What to do: Search the entries below for the word "friendly" and copy each line that has it.

Data extract:
+ + + + + + +
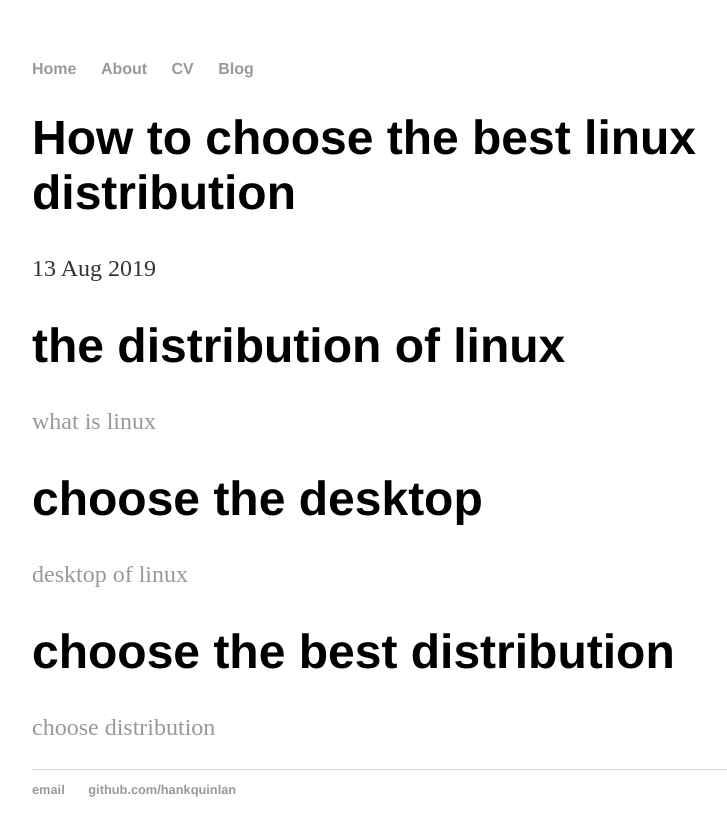
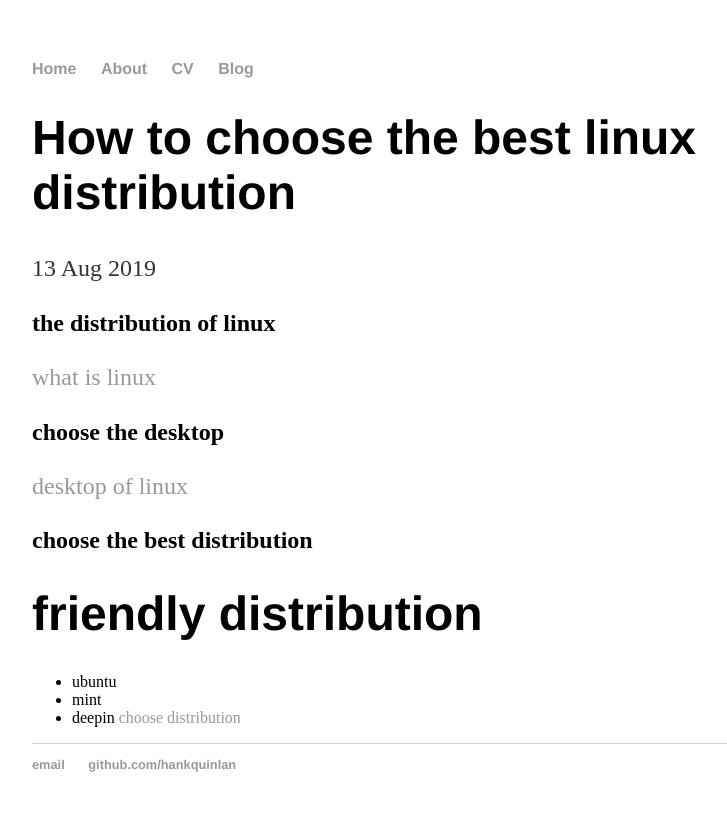
Before and after one commit to greatofdream/greatofdream.github.io, a Jekyll site: the page built from _posts/2019-08-13-linux_distribution_choice.md, in a window 1280 px wide. Shown: the top 836 px of the page, without its empty margins (160-887 px from the left). Built offline with Jekyll 4.4.1, drawn with Linux system fonts in a browser that asks for light colours.

Commit message:
add the necessary intro to friendly distribution

```diff
--- a/_posts/2019-08-13-linux_distribution_choice.md
+++ b/_posts/2019-08-13-linux_distribution_choice.md
@@ -4,11 +4,15 @@ title: "How to choose the best linux distribution"
 date: 2019-8-13
 ---
 
-# the distribution of linux
+## the distribution of linux
 [what is linux](https://www.linux.com/what-is-linux)
 
-# choose the desktop
+## choose the desktop
 [desktop of linux](https://www.linux.com/LEARN/HOW-CHOOSE-BEST-LINUX-DESKTOP-YOU)
 
-# choose the best distribution
+## choose the best distribution
+# friendly distribution
++ ubuntu
++ mint
++ deepin
 [choose distribution](https://www.linux.com/news/best-linux-distribution-new-users)
```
+ + + + + + +
Solution to this exercise:
add the necessary intro to friendly distribution
+# friendly distribution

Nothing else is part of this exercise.